Sellers of residential real estate property and their agents and brokers have a duty to disclose everything that a buyer would consider material to the purchase. Otherwise, they are liable for damages incurred by the Buyer.
The Purchase Agreement and related Contract Documents state the rights and obligations of the sellers which can be summarized as follows:
- General Disclosure Duties: The Seller must affirmatively disclose to the buyer, in writing, any and all known facts that materially affect the value or desirability of the Property whether asked or not asked.
- Statutory Duties: The Seller must timely prepare and deliver to the buyer a Real Estate Transfer Disclosure Statement (“TDS”). The Seller has an obligation to honestly and completely fill out the TDS form in its entirety. The Seller must also fill out the Seller Property Questionnaire.
If the Sellers fail to properly disclose they may be liable to Buyers for damages.
Real Estate Brokers/agents Have a Fiduciary Duty To Their Clients
Real estate brokers and agents are fiduciaries. (Michelson v. Hamada (1994) 29 Cal. App. 4th 1566.) The law imposes on a real estate agent the same obligation of undivided service and loyalty to a client that it imposes on a trustee in favor of the beneficiary. (Rattray v. Scudder (1946) 28 Cal. 2d 214.) As a fiduciary, a real estate broker must disclose to his or her client all material information that the broker knows or could reasonably obtain regarding the property or relating to the transaction. If the brokers/agents fail in their duty to disclose they may also be liable for the Buyers’ damages.
Buyers Can Address Non-Disclosure Issues through Mediation, Arbitration or Civil Litigation
The Purchase and Sale Agreement contains a mediation clause which requires that both Buyers and Sellers participate in Mediation if a dispute arises and before filing a lawsuit. Thus, the first step would be to send out a Demand for Mediation with a response deadline. If the Sellers fail to respond they would forfeit prevailing party attorneys’ fees, which are also permitted by the Agreement. It would be advisable to consult with an attorney regarding the procedural aspects of a non-disclosure case.
Additional resources provided by the author

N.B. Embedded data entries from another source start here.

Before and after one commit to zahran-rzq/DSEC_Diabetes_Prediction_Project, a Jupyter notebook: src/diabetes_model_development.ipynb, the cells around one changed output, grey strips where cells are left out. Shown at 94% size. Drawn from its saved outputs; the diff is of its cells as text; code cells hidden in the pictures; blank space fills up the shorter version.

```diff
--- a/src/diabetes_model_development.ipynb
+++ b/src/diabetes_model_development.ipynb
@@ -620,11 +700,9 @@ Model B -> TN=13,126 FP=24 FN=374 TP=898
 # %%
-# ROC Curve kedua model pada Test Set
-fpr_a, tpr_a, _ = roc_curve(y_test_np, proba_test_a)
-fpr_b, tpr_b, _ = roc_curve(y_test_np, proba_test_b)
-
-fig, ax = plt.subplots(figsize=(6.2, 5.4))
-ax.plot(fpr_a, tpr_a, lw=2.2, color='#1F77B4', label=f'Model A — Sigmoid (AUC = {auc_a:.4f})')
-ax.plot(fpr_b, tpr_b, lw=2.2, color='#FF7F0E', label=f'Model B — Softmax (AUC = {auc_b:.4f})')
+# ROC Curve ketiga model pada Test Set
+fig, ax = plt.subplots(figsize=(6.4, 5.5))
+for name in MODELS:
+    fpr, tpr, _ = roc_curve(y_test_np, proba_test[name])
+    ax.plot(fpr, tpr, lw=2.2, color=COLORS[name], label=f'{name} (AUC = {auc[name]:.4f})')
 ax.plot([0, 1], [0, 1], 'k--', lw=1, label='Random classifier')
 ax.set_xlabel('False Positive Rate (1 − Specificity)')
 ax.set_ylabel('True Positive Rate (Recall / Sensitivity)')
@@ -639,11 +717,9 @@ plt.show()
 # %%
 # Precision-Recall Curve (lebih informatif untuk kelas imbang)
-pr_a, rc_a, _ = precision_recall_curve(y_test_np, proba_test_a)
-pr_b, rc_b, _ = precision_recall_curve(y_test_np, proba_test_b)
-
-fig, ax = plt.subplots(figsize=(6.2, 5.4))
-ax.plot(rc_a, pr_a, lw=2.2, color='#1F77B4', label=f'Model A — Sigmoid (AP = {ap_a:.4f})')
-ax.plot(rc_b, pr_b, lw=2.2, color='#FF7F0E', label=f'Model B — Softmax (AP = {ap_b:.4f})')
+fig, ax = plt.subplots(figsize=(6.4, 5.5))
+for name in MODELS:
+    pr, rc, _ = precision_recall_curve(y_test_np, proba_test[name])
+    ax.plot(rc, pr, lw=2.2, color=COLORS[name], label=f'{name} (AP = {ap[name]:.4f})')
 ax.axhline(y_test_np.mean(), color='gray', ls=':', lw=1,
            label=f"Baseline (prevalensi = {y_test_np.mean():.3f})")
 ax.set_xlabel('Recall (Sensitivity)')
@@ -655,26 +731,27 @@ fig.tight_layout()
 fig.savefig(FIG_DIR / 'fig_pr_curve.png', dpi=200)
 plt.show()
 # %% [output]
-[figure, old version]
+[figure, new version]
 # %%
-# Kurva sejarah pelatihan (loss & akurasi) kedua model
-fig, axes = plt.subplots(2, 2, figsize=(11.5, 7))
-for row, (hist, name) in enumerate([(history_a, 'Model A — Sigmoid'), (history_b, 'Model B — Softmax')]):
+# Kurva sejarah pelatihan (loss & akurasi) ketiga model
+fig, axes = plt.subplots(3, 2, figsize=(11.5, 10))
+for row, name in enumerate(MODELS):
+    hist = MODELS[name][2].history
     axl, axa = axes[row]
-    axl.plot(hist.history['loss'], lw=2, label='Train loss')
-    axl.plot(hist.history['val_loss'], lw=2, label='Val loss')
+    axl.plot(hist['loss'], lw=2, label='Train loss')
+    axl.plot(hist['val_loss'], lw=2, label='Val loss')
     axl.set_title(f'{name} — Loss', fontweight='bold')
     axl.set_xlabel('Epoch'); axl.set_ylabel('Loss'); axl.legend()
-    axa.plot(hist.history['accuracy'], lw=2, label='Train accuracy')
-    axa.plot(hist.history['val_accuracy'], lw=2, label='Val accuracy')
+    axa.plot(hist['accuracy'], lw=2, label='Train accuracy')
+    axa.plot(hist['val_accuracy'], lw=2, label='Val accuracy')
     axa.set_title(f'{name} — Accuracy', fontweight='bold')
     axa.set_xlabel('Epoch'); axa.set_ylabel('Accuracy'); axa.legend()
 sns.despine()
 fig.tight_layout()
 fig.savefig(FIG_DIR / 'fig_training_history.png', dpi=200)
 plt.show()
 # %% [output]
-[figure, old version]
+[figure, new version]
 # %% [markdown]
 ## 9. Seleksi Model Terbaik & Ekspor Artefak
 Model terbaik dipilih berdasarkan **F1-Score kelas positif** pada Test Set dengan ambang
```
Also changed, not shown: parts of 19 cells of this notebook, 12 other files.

The measure of damages in a non-disclosure case is diminution in value or cost of repair. It is therefore important to keep good records of any repairs or repair estimates while the case is proceeding. Civil Code Section 3343 provides in relevant part: “One defrauded in the purchase, sale or exchange of property is entitled to recover the difference between the actual value of that which the defrauded person parted and the actual value of that which he received.”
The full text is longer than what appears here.